» **What you are asked to do**
From the first entry to the last, copy everything exactly except the pictures.

====

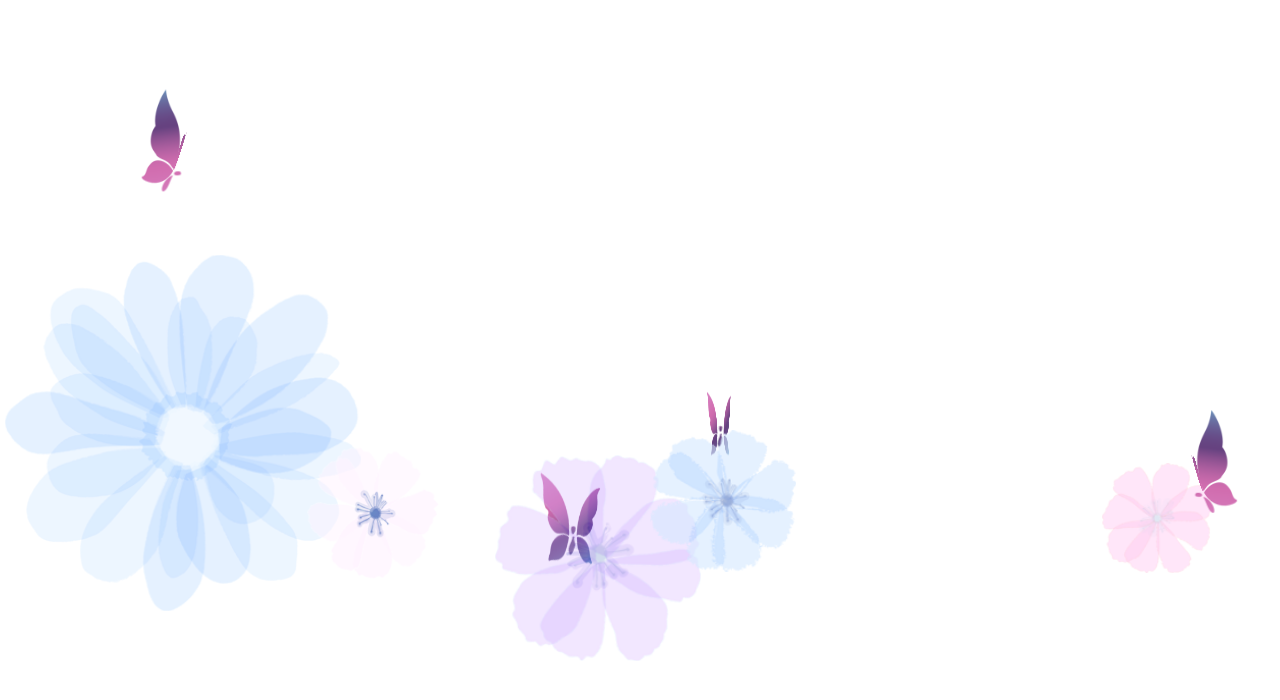
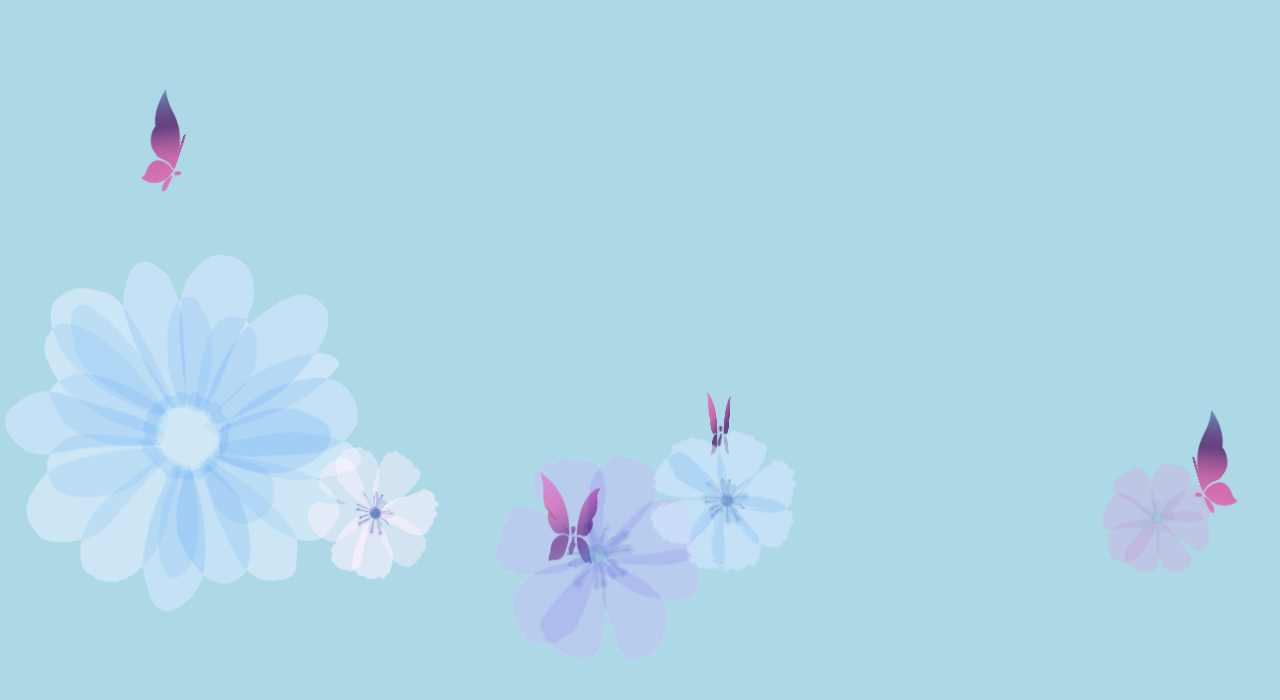
Before and after one commit to Williammer/Williammer.github.io, a Jekyll site: the page css3Butterfly/index.html, which Jekyll copies as it is, in a window 1280 px wide. Shown: the top 700 px of the page. Built offline with Jekyll 4.4.1, drawn with Linux system fonts in a browser that asks for light colours; Markdown is read by kramdown in place of the engine named in the settings.

Commit message:
added bgColor for css3Butterfly.

```diff
--- a/css3Butterfly/css/css3_style_base.css
+++ b/css3Butterfly/css/css3_style_base.css
@@ -1,4 +1,7 @@
 /* layout style */
+body {
+	background: lightblue;
+}
 #wrapper {
     width: 1349px;
     margin: 0 auto;
```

====

» **Exercise output**
Before and after one commit to Williammer/Williammer.github.io, a Jekyll site: the page css3Butterfly/index.html, which Jekyll copies as it is, in a window 1280 px wide. Shown: the top 700 px of the page. Built offline with Jekyll 4.4.1, drawn with Linux system fonts in a browser that asks for light colours; Markdown is read by kramdown in place of the engine named in the settings.

Commit message:
added bgColor for css3Butterfly.

```diff
--- a/css3Butterfly/css/css3_style_base.css
+++ b/css3Butterfly/css/css3_style_base.css
@@ -1,4 +1,7 @@
 /* layout style */
+body {
+	background: lightblue;
+}
 #wrapper {
     width: 1349px;
     margin: 0 auto;
```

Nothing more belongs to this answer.